### Goal of the exercise:
Carry none of the pictures over; write out the complete data exactly.

### Data supplied:
=== Section Start ===
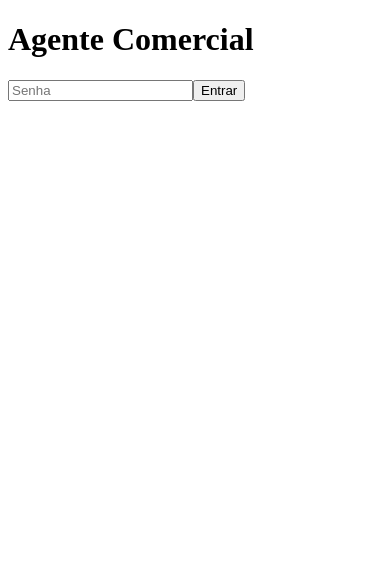
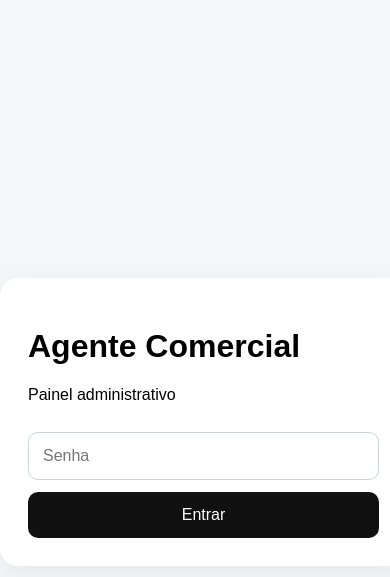
Before and after one commit to ajsm1978/agente-comercial, a Flask app: page /admin/login in a window 390 px wide. Shown: the top 577 px of the page. Run offline with Flask 3, Linux system fonts and the light colour scheme; some libraries are stand-ins or nearby versions.

Commit message:
V2 clean mobile login

```diff
--- a/templates/login.html
+++ b/templates/login.html
@@ -1 +1 @@
-<!doctype html><html lang="pt-BR"><meta charset="utf-8"><title>Login</title><body><h1>Agente Comercial</h1><form method="post"><input type="password" name="password" placeholder="Senha"><button>Entrar</button></form>{% if error %}<p>{{error}}</p>{% endif %}</body></html>
+<!doctype html><html lang="pt-BR"><head><meta charset="utf-8"><meta name="viewport" content="width=device-width,initial-scale=1"><title>Agente Comercial — Login</title><style>body{margin:0;background:#f4f6f8;font-family:Arial,sans-serif;display:grid;place-items:center;min-height:100vh}.card{width:min(420px,90vw);background:white;padding:28px;border-radius:18px;box-shadow:0 8px 30px #0001}input,button{width:100%;box-sizing:border-box;padding:14px;margin-top:12px;font-size:16px;border-radius:10px}input{border:1px solid #ccd3da}button{border:0;background:#111;color:white}.err{color:#b00020;margin-top:12px}</style></head><body><div class="card"><h1>Agente Comercial</h1><p>Painel administrativo</p><form method="post"><input type="password" name="password" placeholder="Senha" autocomplete="current-password" required><button>Entrar</button></form>{% if error %}<p class="err">{{error}}</p>{% endif %}</div></body></html>
```
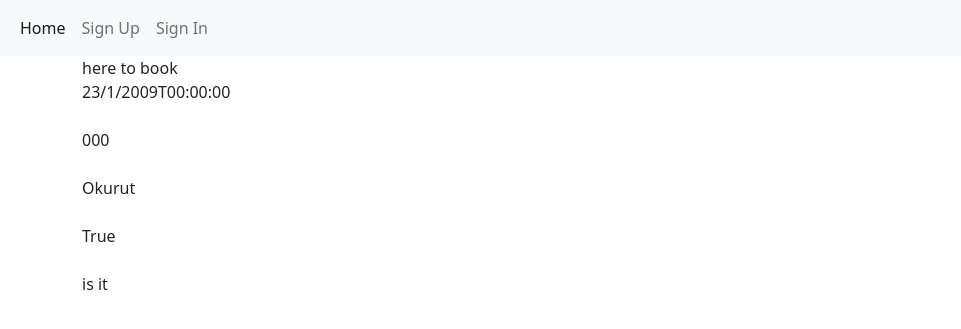
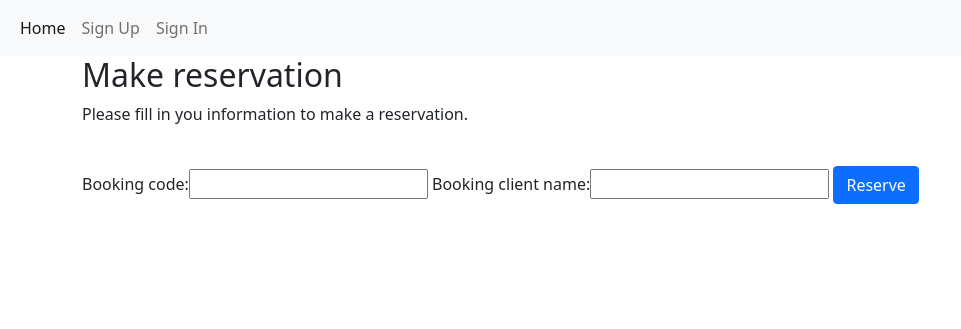
Before and after one commit to kedi1991/granny-restaurant-booking, a Django app: page /000/ in a window 1280 px wide. Shown: the top 329 px of the page, without its empty margins (0-961 px from the left). Run offline with Django 3.2, Linux system fonts and the light colour scheme; tables that the repository leaves empty hold one stand-in row (values such as "Sample post").

Commit message:
Add post method to enable clients make reservations

```diff
--- /dev/null
+++ b/reservation/forms.py
@@ -0,0 +1,8 @@
+from .models import Booking
+from django import forms
+
+
+class BookingForm(forms.ModelForm):
+    class Meta:
+        model = Booking
+        fields = ('booking_code', 'booking_client_name',)
--- a/reservation/views.py
+++ b/reservation/views.py
@@ -1,6 +1,7 @@
 from django.shortcuts import render, get_object_or_404
 from django.views import generic, View
 from .models import Seat, Booking
+from .forms import BookingForm
 
 
 class Seats(generic.ListView):
@@ -12,14 +13,13 @@ class Seats(generic.ListView):
 class Bookings(View):
     def get(self, request, seat_code, *args, **kwargs):
         """
-        This will get the details of the
+        This will get the details of the booking
         """
         model = Booking
         booking_code = seat_code
         queryset = model.objects.all()
-        bookings = get_object_or_404(queryset, booking_code=booking_code)
+        # bookings = get_object_or_404(queryset, booking_code=booking_code)
 
-        mydata = bookings
 
         return render(request,
         'bookings.html',
@@ -29,5 +29,33 @@ class Bookings(View):
             "date_booked": "23/1/2009T00:00:00",
             "seat_booked": "True",
             "id": "is it",
+            "booking_form": BookingForm(),
         },
         )
+
+    def post(self, request, seat_code, *args, **kwargs):
+        """
+        This update get the Bookings table with information of the reservation made
+        """
+        model = Booking
+        booking_code = seat_code
+        # queryset = model.objects.all()
+        # bookings = get_object_or_404(queryset, booking_code=booking_code)
+
+        booking_form = BookingForm(data=request.POST)
+
+        # Proceed only if the data entered is valid
+        if booking_form.is_valid():
+            booking_form.instance.booking_client_name = request.user.username
+            booking_form.instance.booking_code = seat_code
+
+            booking_form.save(commit=True)
+
+        else:
+            booking_form = BookingForm()
+        return render(request,
+        'bookings.html',
+        {
+            "booking_form": BookingForm(),
+        },
+        )
--- a/templates/account/login.html
+++ b/templates/account/login.html
@@ -11,9 +11,8 @@
         <div class="col-md-8 mt-3 offset-md-2">
             <h3>{% trans "Sign In" %}</h3>
 
-            <p>{% blocktrans %}Welcome back to the code|star blog. To leave a comment or like a post, please log in. If
-                you
-                have not created an account yet, then <a class="link" href="{{ signup_url }}">sign up</a>
+            <p>{% blocktrans %}In order to make or view your reservations, please log in. If
+                you have not created an account yet, then <a class="link" href="{{ signup_url }}">sign up</a>
                 first.{% endblocktrans %}</p>
         </div>
     </div>
--- a/templates/bookings.html
+++ b/templates/bookings.html
@@ -1,12 +1,14 @@
 {% extends 'base.html' %}
 
 {% block content %}
-here to book
+<h2>Make reservation</h2>
+<p>Please fill in you information to make a reservation.</p>
     <br>
-    {{date_booked}}<br><br>
-    {{first_name}}<br><br>
-    {{last_name}}<br><br>
-    {{seat_booked}}<br><br>
-    {{id}}
+
+    <form method="post">
+        {% csrf_token %}
+        {{ booking_form }}
+        <button type="submit" class="btn btn-primary">Reserve</button>
+    </form>
 
 {% endblock %}
```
=== Section End ===
### Task output:
Before and after one commit to ajsm1978/agente-comercial, a Flask app: page /admin/login in a window 390 px wide. Shown: the top 577 px of the page. Run offline with Flask 3, Linux system fonts and the light colour scheme; some libraries are stand-ins or nearby versions.

Commit message:
V2 clean mobile login

```diff
--- a/templates/login.html
+++ b/templates/login.html
@@ -1 +1 @@
-<!doctype html><html lang="pt-BR"><meta charset="utf-8"><title>Login</title><body><h1>Agente Comercial</h1><form method="post"><input type="password" name="password" placeholder="Senha"><button>Entrar</button></form>{% if error %}<p>{{error}}</p>{% endif %}</body></html>
+<!doctype html><html lang="pt-BR"><head><meta charset="utf-8"><meta name="viewport" content="width=device-width,initial-scale=1"><title>Agente Comercial — Login</title><style>body{margin:0;background:#f4f6f8;font-family:Arial,sans-serif;display:grid;place-items:center;min-height:100vh}.card{width:min(420px,90vw);background:white;padding:28px;border-radius:18px;box-shadow:0 8px 30px #0001}input,button{width:100%;box-sizing:border-box;padding:14px;margin-top:12px;font-size:16px;border-radius:10px}input{border:1px solid #ccd3da}button{border:0;background:#111;color:white}.err{color:#b00020;margin-top:12px}</style></head><body><div class="card"><h1>Agente Comercial</h1><p>Painel administrativo</p><form method="post"><input type="password" name="password" placeholder="Senha" autocomplete="current-password" required><button>Entrar</button></form>{% if error %}<p class="err">{{error}}</p>{% endif %}</div></body></html>
```
Before and after one commit to kedi1991/granny-restaurant-booking, a Django app: page /000/ in a window 1280 px wide. Shown: the top 329 px of the page, without its empty margins (0-961 px from the left). Run offline with Django 3.2, Linux system fonts and the light colour scheme; tables that the repository leaves empty hold one stand-in row (values such as "Sample post").

Commit message:
Add post method to enable clients make reservations

```diff
--- /dev/null
+++ b/reservation/forms.py
@@ -0,0 +1,8 @@
+from .models import Booking
+from django import forms
+
+
+class BookingForm(forms.ModelForm):
+    class Meta:
+        model = Booking
+        fields = ('booking_code', 'booking_client_name',)
--- a/reservation/views.py
+++ b/reservation/views.py
@@ -1,6 +1,7 @@
 from django.shortcuts import render, get_object_or_404
 from django.views import generic, View
 from .models import Seat, Booking
+from .forms import BookingForm
 
 
 class Seats(generic.ListView):
@@ -12,14 +13,13 @@ class Seats(generic.ListView):
 class Bookings(View):
     def get(self, request, seat_code, *args, **kwargs):
         """
-        This will get the details of the
+        This will get the details of the booking
         """
         model = Booking
         booking_code = seat_code
         queryset = model.objects.all()
-        bookings = get_object_or_404(queryset, booking_code=booking_code)
+        # bookings = get_object_or_404(queryset, booking_code=booking_code)
 
-        mydata = bookings
 
         return render(request,
         'bookings.html',
@@ -29,5 +29,33 @@ class Bookings(View):
             "date_booked": "23/1/2009T00:00:00",
             "seat_booked": "True",
             "id": "is it",
+            "booking_form": BookingForm(),
         },
         )
+
+    def post(self, request, seat_code, *args, **kwargs):
+        """
+        This update get the Bookings table with information of the reservation made
+        """
+        model = Booking
+        booking_code = seat_code
+        # queryset = model.objects.all()
+        # bookings = get_object_or_404(queryset, booking_code=booking_code)
+
+        booking_form = BookingForm(data=request.POST)
+
+        # Proceed only if the data entered is valid
+        if booking_form.is_valid():
+            booking_form.instance.booking_client_name = request.user.username
+            booking_form.instance.booking_code = seat_code
+
+            booking_form.save(commit=True)
+
+        else:
+            booking_form = BookingForm()
+        return render(request,
+        'bookings.html',
+        {
+            "booking_form": BookingForm(),
+        },
+        )
--- a/templates/account/login.html
+++ b/templates/account/login.html
@@ -11,9 +11,8 @@
         <div class="col-md-8 mt-3 offset-md-2">
             <h3>{% trans "Sign In" %}</h3>
 
-            <p>{% blocktrans %}Welcome back to the code|star blog. To leave a comment or like a post, please log in. If
-                you
-                have not created an account yet, then <a class="link" href="{{ signup_url }}">sign up</a>
+            <p>{% blocktrans %}In order to make or view your reservations, please log in. If
+                you have not created an account yet, then <a class="link" href="{{ signup_url }}">sign up</a>
                 first.{% endblocktrans %}</p>
         </div>
     </div>
--- a/templates/bookings.html
+++ b/templates/bookings.html
@@ -1,12 +1,14 @@
 {% extends 'base.html' %}
 
 {% block content %}
-here to book
+<h2>Make reservation</h2>
+<p>Please fill in you information to make a reservation.</p>
     <br>
-    {{date_booked}}<br><br>
-    {{first_name}}<br><br>
-    {{last_name}}<br><br>
-    {{seat_booked}}<br><br>
-    {{id}}
+
+    <form method="post">
+        {% csrf_token %}
+        {{ booking_form }}
+        <button type="submit" class="btn btn-primary">Reserve</button>
+    </form>
 
 {% endblock %}
```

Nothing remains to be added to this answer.